From the Past to ‘The Next Greatest Thing’

Without electricity, all work was done by hand. There was no refrigeration to keep milk cold. Water was lifted from open wells by hand. With only dim flickering oil lamps by which to read, life was essentially a sunrise-to-sunset proposition. But with the coming of electricity, that world was about to change.

Rural couple eating dinner with kerosene lantern at the light source

Through the commitment of a $5 membership fee from each of a few hundred residents of Liberty and McIntosh counties, Coastal Electric Cooperative borrowed $138,000 from the Rural Electric Administration and built the first power lines down Harris Neck Road in north McIntosh County.

Female teacher demonstrating electric lighting to rural students

Soon Coastal Electric linemen would extend power lines throughout the region, and oil lamps would be replaced by electric lights.

Tenant farm family in a house with an electric meter installed on the exterior

In a rural church, a member gave this testimony: “Brothers and sisters, I want to tell you this. The greatest thing on earth is to have the love of God in your heart, and the next greatest thing is to have electricity in your house.” The congregation echoed a resounding “Amen!”

Man speaking from bandwagon

While bringing electricity to the scattered communities in rural coastal Georgia truly was “the next greatest thing” in the 1940s, today Coastal Electric Cooperative looks with eager anticipation to the future and wonders, “What will be the ‘next greatest thing’ for our children?"

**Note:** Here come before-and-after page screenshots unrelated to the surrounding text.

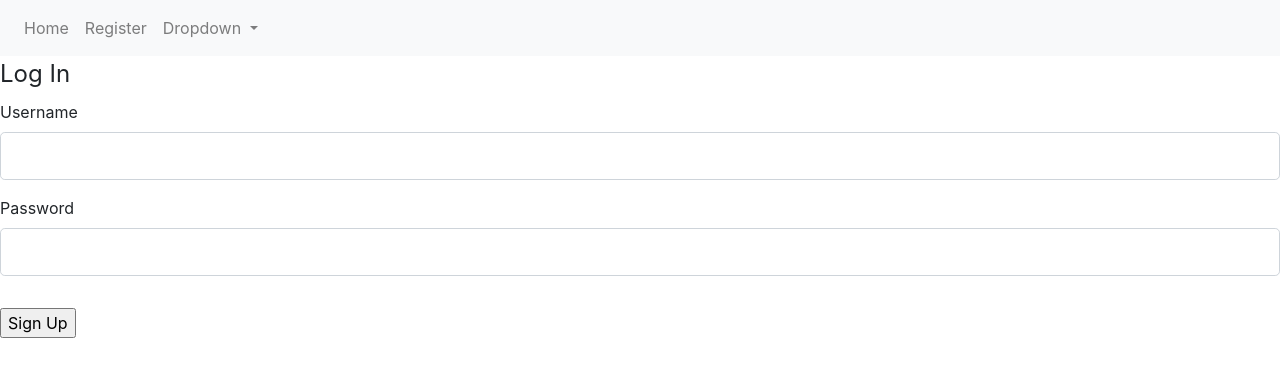
After one commit to GudiedRyan/guide_and_teach, a Flask app: page /login in a window 1280 px wide. The commit adds this page. Shown: the top 377 px of the page. Run offline with Flask 2, Linux system fonts and the light colour scheme; some libraries are stand-ins or nearby versions.

Commit message:
Remove issue

```diff
--- a/guide_and_teach/__init__.py
+++ b/guide_and_teach/__init__.py
@@ -1,7 +1,11 @@
 import os
 from flask import Flask
+from flask_sqlalchemy import SQLAlchemy
 
 app = Flask(__name__)
-app.config['SECRET_KEY'] = 'd5f40df13ec35735ece1cf7ec34e408d'
+app.config['SECRET_KEY'] = ''
+app.config['SQLALCHEMY_DATEBASE_URI'] = 'sqlite:///site.db'
+
+db = SQLAlchemy(app)
 
 from guide_and_teach import routes
--- a/guide_and_teach/forms.py
+++ b/guide_and_teach/forms.py
@@ -10,7 +10,7 @@ class RegistrationForm(FlaskForm):
     submit = SubmitField('Sign Up')
 
 class LoginForm(FlaskForm):
-    email = StringField('Email', validators=[DataRequired(), Email()])
+    username = StringField('Username', validators=[DataRequired()])
     password = PasswordField('Password', validators=[DataRequired()])
     remember = BooleanField('Remember Me')
     submit = SubmitField('Sign Up')
--- a/guide_and_teach/routes.py
+++ b/guide_and_teach/routes.py
@@ -1,4 +1,4 @@
-from flask import render_template, url_for
+from flask import render_template, url_for, flash, redirect
 from guide_and_teach import app
 from guide_and_teach.forms import RegistrationForm, LoginForm
 
@@ -13,4 +13,11 @@ def register():
     form = RegistrationForm()
     if form.validate_on_submit():
         flash("Success!")
-    return render_template('register.html', title='register', form=form)
+    return render_template('register.html', title='Register', form=form)
+
+@app.route('/login', methods=['GET', 'POST'])
+def login():
+    form = LoginForm()
+    if form.validate_on_submit():
+        return redirect(url_for('home'))
+    return render_template('login.html', title='Login', form=form)
--- a/guide_and_teach/templates/layout.html
+++ b/guide_and_teach/templates/layout.html
@@ -8,11 +8,11 @@
     <nav class="navbar navbar-expand-lg navbar-light bg-light">
         <div class="collapse navbar-collapse" id="navbarSupportedContent">
           <ul class="navbar-nav mr-auto">
-            <li class="nav-item active">
-              <a class="nav-link" href="{{ url_for('home') }}">Home <span class="sr-only">(current)</span></a>
+            <li class="nav-item">
+              <a class="nav-link" href="{{ url_for('home') }}">Home</a>
             </li>
             <li class="nav-item">
-              <a class="nav-link" href="#">Link</a>
+              <a class="nav-link" href="{{ url_for('register') }}">Register</a>
             </li>
             <li class="nav-item dropdown">
               <a class="nav-link dropdown-toggle" href="#" id="navbarDropdown" role="button" data-toggle="dropdown" aria-haspopup="true" aria-expanded="false">
--- /dev/null
+++ b/guide_and_teach/templates/login.html
@@ -0,0 +1,22 @@
+{% extends "layout.html" %}
+{% block content %}
+<div class="content-section">
+    <form method="POST" action="">
+        {{ form.hidden_tag() }}
+        <fieldset class="form-group">
+            <legend>Log In</legend>
+            <div class="form-group">
+                {{ form.username.label(class="form-control-label") }}
+                {{ form.username(class="form-control form-control-lg") }}
+            </div>
+            <div class="form-group">
+                {{ form.password.label(class="form-control-label") }}
+                {{ form.password(class="form-control form-control-lg") }}
+            </div>
+        </fieldset>
+        <div class="form-group">
+            {{ form.submit }}
+        </div>
+    </form>
+</div>
+{% endblock content %}
```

Rural electric line workers installing utility lines

The same electric lines that first brought electricity to the farms and homes now carry gigabits of data through strands of fiber-optic cable wound inside an aluminum conductor. Our advanced metering infrastructure (AMI) meters do so much more than just record your monthly electricity use. They lead our linemen to a power outage and a myriad of other things, from home automation to energy management.

Solar Panels

Just as the founders of Coastal Electric Cooperative never could have envisioned what their co-op would be more than 80 years after 1940, we can only imagine what will be the “next greatest thing” for the generation of young people who will live through future decades of service from Coastal Electric Cooperative.

Energy Solutions

There are lots of ways to save money on your electric bill, and we’ve got the info.